→ **Collected data entries**:
◇ ◇ ◇ ◇

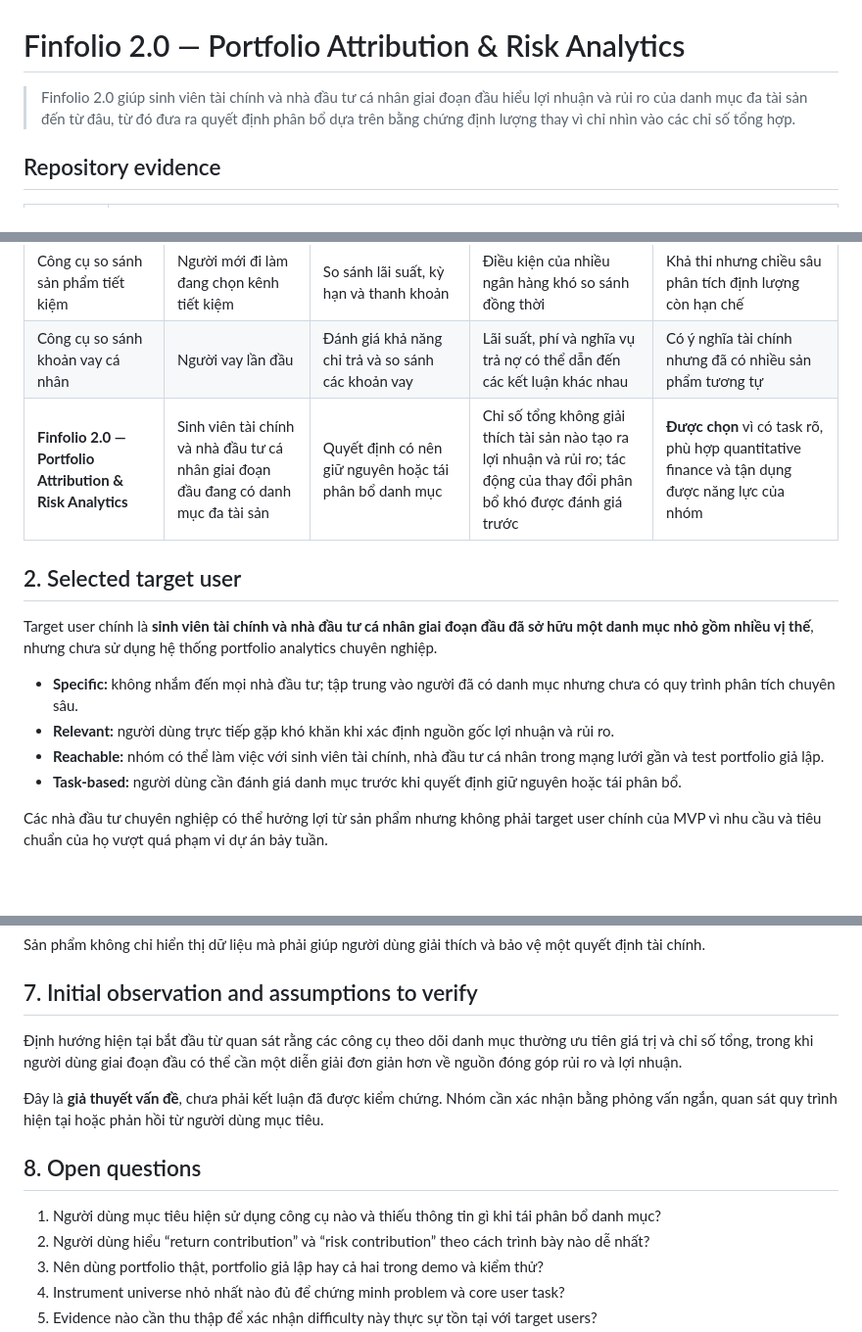
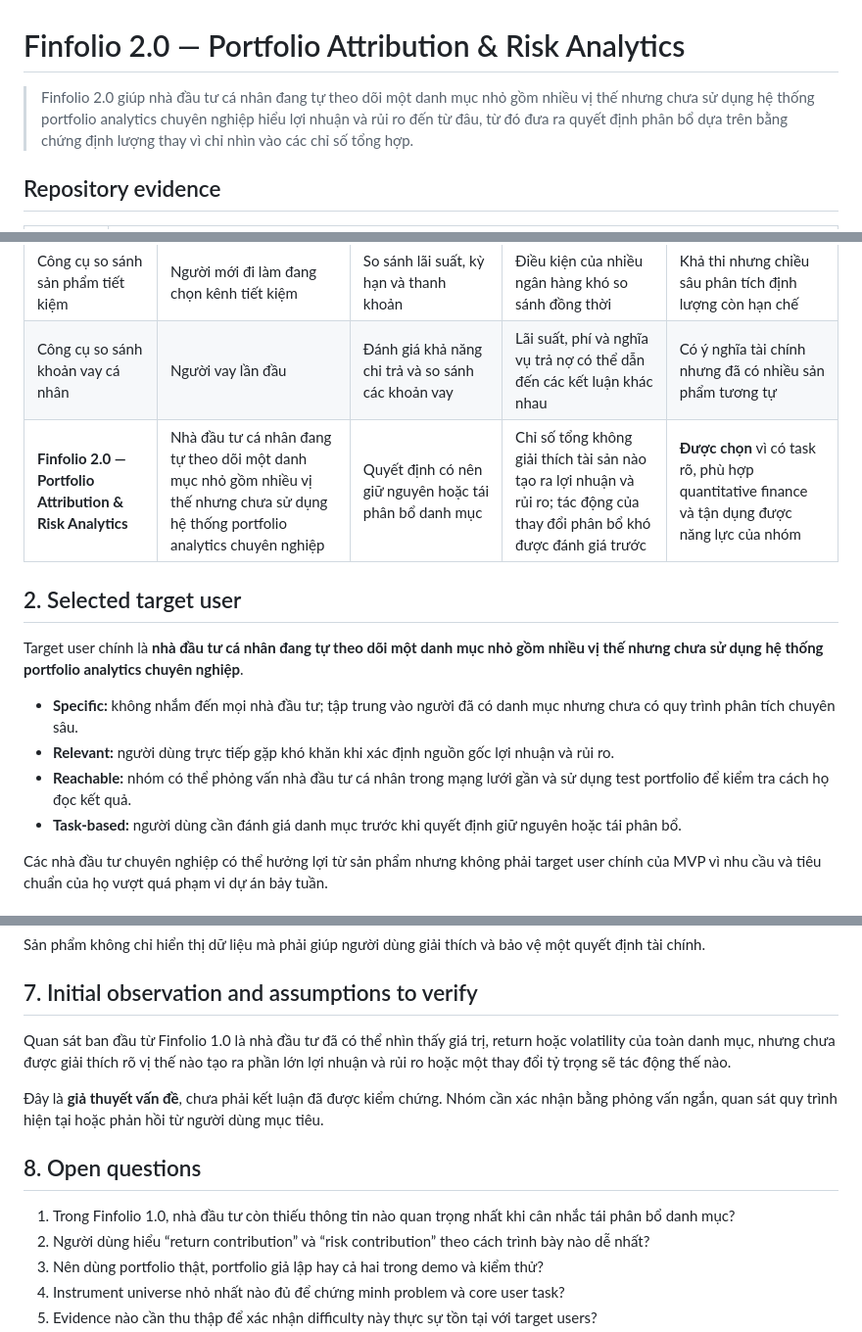
Before and after one commit to FTU-Legacy-63/G09, a Markdown page: README.md, 3 parts joined by grey strips. Shown at 98% size. Rendered like a GitHub page; blank space fills up the shorter version.

Commit message:
Align target user across Week 1 and Week 2
Use one investor target across all submission files, connect the Finfolio 1.0 observation, and complete the responsibility-map fields.

```diff
--- a/README.md
+++ b/README.md
@@ -1,6 +1,6 @@
 # Finfolio 2.0 — Portfolio Attribution & Risk Analytics
 
-> Finfolio 2.0 giúp sinh viên tài chính và nhà đầu tư cá nhân giai đoạn đầu hiểu lợi nhuận và rủi ro của danh mục đa tài sản đến từ đâu, từ đó đưa ra quyết định phân bổ dựa trên bằng chứng định lượng thay vì chỉ nhìn vào các chỉ số tổng hợp.
+> Finfolio 2.0 giúp nhà đầu tư cá nhân đang tự theo dõi một danh mục nhỏ gồm nhiều vị thế nhưng chưa sử dụng hệ thống portfolio analytics chuyên nghiệp hiểu lợi nhuận và rủi ro đến từ đâu, từ đó đưa ra quyết định phân bổ dựa trên bằng chứng định lượng thay vì chỉ nhìn vào các chỉ số tổng hợp.
 
 ## Repository evidence
 
@@ -34,15 +34,15 @@ Nhóm xem xét ba hướng vấn đề trước khi chọn phạm vi dự án.
 |---|---|---|---|---|
 | Công cụ so sánh sản phẩm tiết kiệm | Người mới đi làm đang chọn kênh tiết kiệm | So sánh lãi suất, kỳ hạn và thanh khoản | Điều kiện của nhiều ngân hàng khó so sánh đồng thời | Khả thi nhưng chiều sâu phân tích định lượng còn hạn chế |
 | Công cụ so sánh khoản vay cá nhân | Người vay lần đầu | Đánh giá khả năng chi trả và so sánh các khoản vay | Lãi suất, phí và nghĩa vụ trả nợ có thể dẫn đến các kết luận khác nhau | Có ý nghĩa tài chính nhưng đã có nhiều sản phẩm tương tự |
-| **Finfolio 2.0 — Portfolio Attribution & Risk Analytics** | Sinh viên tài chính và nhà đầu tư cá nhân giai đoạn đầu đang có danh mục đa tài sản | Quyết định có nên giữ nguyên hoặc tái phân bổ danh mục | Chỉ số tổng không giải thích tài sản nào tạo ra lợi nhuận và rủi ro; tác động của thay đổi phân bổ khó được đánh giá trước | **Được chọn** vì có task rõ, phù hợp quantitative finance và tận dụng được năng lực của nhóm |
+| **Finfolio 2.0 — Portfolio Attribution & Risk Analytics** | Nhà đầu tư cá nhân đang tự theo dõi một danh mục nhỏ gồm nhiều vị thế nhưng chưa sử dụng hệ thống portfolio analytics chuyên nghiệp | Quyết định có nên giữ nguyên hoặc tái phân bổ danh mục | Chỉ số tổng không giải thích tài sản nào tạo ra lợi nhuận và rủi ro; tác động của thay đổi phân bổ khó được đánh giá trước | **Được chọn** vì có task rõ, phù hợp quantitative finance và tận dụng được năng lực của nhóm |
 
 ## 2. Selected target user
 
-Target user chính là **sinh viên tài chính và nhà đầu tư cá nhân giai đoạn đầu đã sở hữu một danh mục nhỏ gồm nhiều vị thế**, nhưng chưa sử dụng hệ thống portfolio analytics chuyên nghiệp.
+Target user chính là **nhà đầu tư cá nhân đang tự theo dõi một danh mục nhỏ gồm nhiều vị thế nhưng chưa sử dụng hệ thống portfolio analytics chuyên nghiệp**.
 
 - **Specific:** không nhắm đến mọi nhà đầu tư; tập trung vào người đã có danh mục nhưng chưa có quy trình phân tích chuyên sâu.
 - **Relevant:** người dùng trực tiếp gặp khó khăn khi xác định nguồn gốc lợi nhuận và rủi ro.
-- **Reachable:** nhóm có thể làm việc với sinh viên tài chính, nhà đầu tư cá nhân trong mạng lưới gần và test portfolio giả lập.
+- **Reachable:** nhóm có thể phỏng vấn nhà đầu tư cá nhân trong mạng lưới gần và sử dụng test portfolio để kiểm tra cách họ đọc kết quả.
 - **Task-based:** người dùng cần đánh giá danh mục trước khi quyết định giữ nguyên hoặc tái phân bổ.
 
 Các nhà đầu tư chuyên nghiệp có thể hưởng lợi từ sản phẩm nhưng không phải target user chính của MVP vì nhu cầu và tiêu chuẩn của họ vượt quá phạm vi dự án bảy tuần.
@@ -85,13 +85,13 @@ Sản phẩm không chỉ hiển thị dữ liệu mà phải giúp người dù
 
 ## 7. Initial observation and assumptions to verify
 
-Định hướng hiện tại bắt đầu từ quan sát rằng các công cụ theo dõi danh mục thường ưu tiên giá trị và chỉ số tổng, trong khi người dùng giai đoạn đầu có thể cần một diễn giải đơn giản hơn về nguồn đóng góp rủi ro và lợi nhuận.
+Quan sát ban đầu từ Finfolio 1.0 là nhà đầu tư đã có thể nhìn thấy giá trị, return hoặc volatility của toàn danh mục, nhưng chưa được giải thích rõ vị thế nào tạo ra phần lớn lợi nhuận và rủi ro hoặc một thay đổi tỷ trọng sẽ tác động thế nào.
 
 Đây là **giả thuyết vấn đề**, chưa phải kết luận đã được kiểm chứng. Nhóm cần xác nhận bằng phỏng vấn ngắn, quan sát quy trình hiện tại hoặc phản hồi từ người dùng mục tiêu.
 
 ## 8. Open questions
 
-1. Người dùng mục tiêu hiện sử dụng công cụ nào và thiếu thông tin gì khi tái phân bổ danh mục?
+1. Trong Finfolio 1.0, nhà đầu tư còn thiếu thông tin nào quan trọng nhất khi cân nhắc tái phân bổ danh mục?
 2. Người dùng hiểu “return contribution” và “risk contribution” theo cách trình bày nào dễ nhất?
 3. Nên dùng portfolio thật, portfolio giả lập hay cả hai trong demo và kiểm thử?
 4. Instrument universe nhỏ nhất nào đủ để chứng minh problem và core user task?
```
Also changed, not shown: other parts of README.md (+2 -1 lines), docs/PROJECT_PROPOSAL.md (+4 -4 lines), docs/SOLUTION_STRUCTURE.md (+11 -9 lines).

◇ ◇ ◇ ◇

→ **YOUR OBJECTIVE**:
Repeat the data above exactly, but not the pictures.

→ **YOUR RESPONSE**:
Before and after one commit to FTU-Legacy-63/G09, a Markdown page: README.md, 3 parts joined by grey strips. Shown at 98% size. Rendered like a GitHub page; blank space fills up the shorter version.

Commit message:
Align target user across Week 1 and Week 2
Use one investor target across all submission files, connect the Finfolio 1.0 observation, and complete the responsibility-map fields.

```diff
--- a/README.md
+++ b/README.md
@@ -1,6 +1,6 @@
 # Finfolio 2.0 — Portfolio Attribution & Risk Analytics
 
-> Finfolio 2.0 giúp sinh viên tài chính và nhà đầu tư cá nhân giai đoạn đầu hiểu lợi nhuận và rủi ro của danh mục đa tài sản đến từ đâu, từ đó đưa ra quyết định phân bổ dựa trên bằng chứng định lượng thay vì chỉ nhìn vào các chỉ số tổng hợp.
+> Finfolio 2.0 giúp nhà đầu tư cá nhân đang tự theo dõi một danh mục nhỏ gồm nhiều vị thế nhưng chưa sử dụng hệ thống portfolio analytics chuyên nghiệp hiểu lợi nhuận và rủi ro đến từ đâu, từ đó đưa ra quyết định phân bổ dựa trên bằng chứng định lượng thay vì chỉ nhìn vào các chỉ số tổng hợp.
 
 ## Repository evidence
 
@@ -34,15 +34,15 @@ Nhóm xem xét ba hướng vấn đề trước khi chọn phạm vi dự án.
 |---|---|---|---|---|
 | Công cụ so sánh sản phẩm tiết kiệm | Người mới đi làm đang chọn kênh tiết kiệm | So sánh lãi suất, kỳ hạn và thanh khoản | Điều kiện của nhiều ngân hàng khó so sánh đồng thời | Khả thi nhưng chiều sâu phân tích định lượng còn hạn chế |
 | Công cụ so sánh khoản vay cá nhân | Người vay lần đầu | Đánh giá khả năng chi trả và so sánh các khoản vay | Lãi suất, phí và nghĩa vụ trả nợ có thể dẫn đến các kết luận khác nhau | Có ý nghĩa tài chính nhưng đã có nhiều sản phẩm tương tự |
-| **Finfolio 2.0 — Portfolio Attribution & Risk Analytics** | Sinh viên tài chính và nhà đầu tư cá nhân giai đoạn đầu đang có danh mục đa tài sản | Quyết định có nên giữ nguyên hoặc tái phân bổ danh mục | Chỉ số tổng không giải thích tài sản nào tạo ra lợi nhuận và rủi ro; tác động của thay đổi phân bổ khó được đánh giá trước | **Được chọn** vì có task rõ, phù hợp quantitative finance và tận dụng được năng lực của nhóm |
+| **Finfolio 2.0 — Portfolio Attribution & Risk Analytics** | Nhà đầu tư cá nhân đang tự theo dõi một danh mục nhỏ gồm nhiều vị thế nhưng chưa sử dụng hệ thống portfolio analytics chuyên nghiệp | Quyết định có nên giữ nguyên hoặc tái phân bổ danh mục | Chỉ số tổng không giải thích tài sản nào tạo ra lợi nhuận và rủi ro; tác động của thay đổi phân bổ khó được đánh giá trước | **Được chọn** vì có task rõ, phù hợp quantitative finance và tận dụng được năng lực của nhóm |
 
 ## 2. Selected target user
 
-Target user chính là **sinh viên tài chính và nhà đầu tư cá nhân giai đoạn đầu đã sở hữu một danh mục nhỏ gồm nhiều vị thế**, nhưng chưa sử dụng hệ thống portfolio analytics chuyên nghiệp.
+Target user chính là **nhà đầu tư cá nhân đang tự theo dõi một danh mục nhỏ gồm nhiều vị thế nhưng chưa sử dụng hệ thống portfolio analytics chuyên nghiệp**.
 
 - **Specific:** không nhắm đến mọi nhà đầu tư; tập trung vào người đã có danh mục nhưng chưa có quy trình phân tích chuyên sâu.
 - **Relevant:** người dùng trực tiếp gặp khó khăn khi xác định nguồn gốc lợi nhuận và rủi ro.
-- **Reachable:** nhóm có thể làm việc với sinh viên tài chính, nhà đầu tư cá nhân trong mạng lưới gần và test portfolio giả lập.
+- **Reachable:** nhóm có thể phỏng vấn nhà đầu tư cá nhân trong mạng lưới gần và sử dụng test portfolio để kiểm tra cách họ đọc kết quả.
 - **Task-based:** người dùng cần đánh giá danh mục trước khi quyết định giữ nguyên hoặc tái phân bổ.
 
 Các nhà đầu tư chuyên nghiệp có thể hưởng lợi từ sản phẩm nhưng không phải target user chính của MVP vì nhu cầu và tiêu chuẩn của họ vượt quá phạm vi dự án bảy tuần.
@@ -85,13 +85,13 @@ Sản phẩm không chỉ hiển thị dữ liệu mà phải giúp người dù
 
 ## 7. Initial observation and assumptions to verify
 
-Định hướng hiện tại bắt đầu từ quan sát rằng các công cụ theo dõi danh mục thường ưu tiên giá trị và chỉ số tổng, trong khi người dùng giai đoạn đầu có thể cần một diễn giải đơn giản hơn về nguồn đóng góp rủi ro và lợi nhuận.
+Quan sát ban đầu từ Finfolio 1.0 là nhà đầu tư đã có thể nhìn thấy giá trị, return hoặc volatility của toàn danh mục, nhưng chưa được giải thích rõ vị thế nào tạo ra phần lớn lợi nhuận và rủi ro hoặc một thay đổi tỷ trọng sẽ tác động thế nào.
 
 Đây là **giả thuyết vấn đề**, chưa phải kết luận đã được kiểm chứng. Nhóm cần xác nhận bằng phỏng vấn ngắn, quan sát quy trình hiện tại hoặc phản hồi từ người dùng mục tiêu.
 
 ## 8. Open questions
 
-1. Người dùng mục tiêu hiện sử dụng công cụ nào và thiếu thông tin gì khi tái phân bổ danh mục?
+1. Trong Finfolio 1.0, nhà đầu tư còn thiếu thông tin nào quan trọng nhất khi cân nhắc tái phân bổ danh mục?
 2. Người dùng hiểu “return contribution” và “risk contribution” theo cách trình bày nào dễ nhất?
 3. Nên dùng portfolio thật, portfolio giả lập hay cả hai trong demo và kiểm thử?
 4. Instrument universe nhỏ nhất nào đủ để chứng minh problem và core user task?
```
Also changed, not shown: other parts of README.md (+2 -1 lines), docs/PROJECT_PROPOSAL.md (+4 -4 lines), docs/SOLUTION_STRUCTURE.md (+11 -9 lines).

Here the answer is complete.